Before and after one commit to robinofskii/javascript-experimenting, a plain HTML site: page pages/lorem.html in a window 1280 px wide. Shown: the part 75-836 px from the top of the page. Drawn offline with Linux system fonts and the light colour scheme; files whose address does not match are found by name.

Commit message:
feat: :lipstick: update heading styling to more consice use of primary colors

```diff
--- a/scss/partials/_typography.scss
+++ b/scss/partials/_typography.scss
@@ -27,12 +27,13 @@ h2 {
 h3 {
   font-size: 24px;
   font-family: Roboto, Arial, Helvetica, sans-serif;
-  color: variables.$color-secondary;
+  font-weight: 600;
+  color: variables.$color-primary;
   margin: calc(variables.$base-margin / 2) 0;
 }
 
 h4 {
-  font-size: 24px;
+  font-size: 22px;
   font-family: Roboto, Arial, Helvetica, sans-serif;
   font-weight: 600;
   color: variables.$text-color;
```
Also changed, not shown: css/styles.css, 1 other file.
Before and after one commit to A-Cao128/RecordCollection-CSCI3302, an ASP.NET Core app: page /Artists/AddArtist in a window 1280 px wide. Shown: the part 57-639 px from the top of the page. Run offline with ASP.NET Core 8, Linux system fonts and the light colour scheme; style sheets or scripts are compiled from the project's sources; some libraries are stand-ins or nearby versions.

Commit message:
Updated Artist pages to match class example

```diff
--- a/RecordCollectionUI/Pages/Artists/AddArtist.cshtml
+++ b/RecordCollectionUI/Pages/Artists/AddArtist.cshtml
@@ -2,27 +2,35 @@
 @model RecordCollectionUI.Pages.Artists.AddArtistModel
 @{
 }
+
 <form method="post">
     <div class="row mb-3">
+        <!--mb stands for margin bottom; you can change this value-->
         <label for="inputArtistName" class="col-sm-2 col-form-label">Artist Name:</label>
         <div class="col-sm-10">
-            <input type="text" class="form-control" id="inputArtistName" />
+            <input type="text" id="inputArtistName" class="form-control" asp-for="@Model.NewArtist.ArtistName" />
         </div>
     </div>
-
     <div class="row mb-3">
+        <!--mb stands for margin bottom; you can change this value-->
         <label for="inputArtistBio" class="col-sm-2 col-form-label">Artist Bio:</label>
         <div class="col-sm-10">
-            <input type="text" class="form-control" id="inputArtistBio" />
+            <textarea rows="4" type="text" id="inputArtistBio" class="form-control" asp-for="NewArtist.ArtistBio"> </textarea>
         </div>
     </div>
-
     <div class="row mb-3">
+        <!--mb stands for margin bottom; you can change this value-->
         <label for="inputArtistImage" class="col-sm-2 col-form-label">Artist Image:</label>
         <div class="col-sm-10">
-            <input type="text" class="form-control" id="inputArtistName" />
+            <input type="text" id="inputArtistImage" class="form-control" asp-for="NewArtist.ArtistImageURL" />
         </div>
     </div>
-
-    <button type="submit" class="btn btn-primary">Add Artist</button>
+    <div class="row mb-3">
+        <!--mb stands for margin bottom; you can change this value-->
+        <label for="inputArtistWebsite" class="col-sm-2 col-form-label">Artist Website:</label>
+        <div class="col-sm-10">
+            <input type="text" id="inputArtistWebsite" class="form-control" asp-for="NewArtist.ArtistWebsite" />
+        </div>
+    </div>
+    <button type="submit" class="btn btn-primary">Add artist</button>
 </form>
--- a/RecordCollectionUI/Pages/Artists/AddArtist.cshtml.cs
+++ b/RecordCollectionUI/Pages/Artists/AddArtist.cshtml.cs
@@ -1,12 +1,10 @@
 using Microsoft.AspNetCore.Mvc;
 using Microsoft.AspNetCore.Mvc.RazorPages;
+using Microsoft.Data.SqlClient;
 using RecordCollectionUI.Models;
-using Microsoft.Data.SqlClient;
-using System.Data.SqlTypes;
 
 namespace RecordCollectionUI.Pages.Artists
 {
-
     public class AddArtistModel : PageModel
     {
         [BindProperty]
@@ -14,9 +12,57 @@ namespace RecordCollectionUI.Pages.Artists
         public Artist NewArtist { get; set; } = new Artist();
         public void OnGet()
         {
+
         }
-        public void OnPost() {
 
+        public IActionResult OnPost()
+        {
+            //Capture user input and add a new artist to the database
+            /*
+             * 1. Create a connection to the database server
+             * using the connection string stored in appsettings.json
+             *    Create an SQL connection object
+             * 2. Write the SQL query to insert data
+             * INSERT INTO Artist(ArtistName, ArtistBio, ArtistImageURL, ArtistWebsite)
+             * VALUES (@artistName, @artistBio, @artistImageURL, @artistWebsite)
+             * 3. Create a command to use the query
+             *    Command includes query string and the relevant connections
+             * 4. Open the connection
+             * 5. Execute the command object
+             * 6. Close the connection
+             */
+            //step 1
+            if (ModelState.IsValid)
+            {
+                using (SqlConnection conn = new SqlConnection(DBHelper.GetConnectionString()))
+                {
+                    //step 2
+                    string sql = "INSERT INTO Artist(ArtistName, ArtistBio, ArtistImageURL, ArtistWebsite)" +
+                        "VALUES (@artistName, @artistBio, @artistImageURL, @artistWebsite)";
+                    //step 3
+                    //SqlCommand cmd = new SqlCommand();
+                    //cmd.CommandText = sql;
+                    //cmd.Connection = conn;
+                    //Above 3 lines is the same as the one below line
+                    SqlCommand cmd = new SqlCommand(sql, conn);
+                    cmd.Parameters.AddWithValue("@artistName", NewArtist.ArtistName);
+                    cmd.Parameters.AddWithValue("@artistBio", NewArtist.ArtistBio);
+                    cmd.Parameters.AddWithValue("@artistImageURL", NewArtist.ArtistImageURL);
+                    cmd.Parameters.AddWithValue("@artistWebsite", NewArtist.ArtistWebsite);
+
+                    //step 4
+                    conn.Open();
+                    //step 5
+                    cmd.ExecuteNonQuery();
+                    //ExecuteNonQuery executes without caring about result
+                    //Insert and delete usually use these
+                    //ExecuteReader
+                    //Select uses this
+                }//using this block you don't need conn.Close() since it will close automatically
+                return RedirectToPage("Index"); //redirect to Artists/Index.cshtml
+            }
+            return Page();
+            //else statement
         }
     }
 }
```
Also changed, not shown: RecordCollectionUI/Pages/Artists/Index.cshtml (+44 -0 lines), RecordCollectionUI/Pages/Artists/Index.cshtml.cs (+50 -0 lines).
_____
| What you have to do |
Return, from the data, each line that has the word "Close" in it.

| Exercise output |
+             * 6. Close the connection
+                }//using this block you don't need conn.Close() since it will close automatically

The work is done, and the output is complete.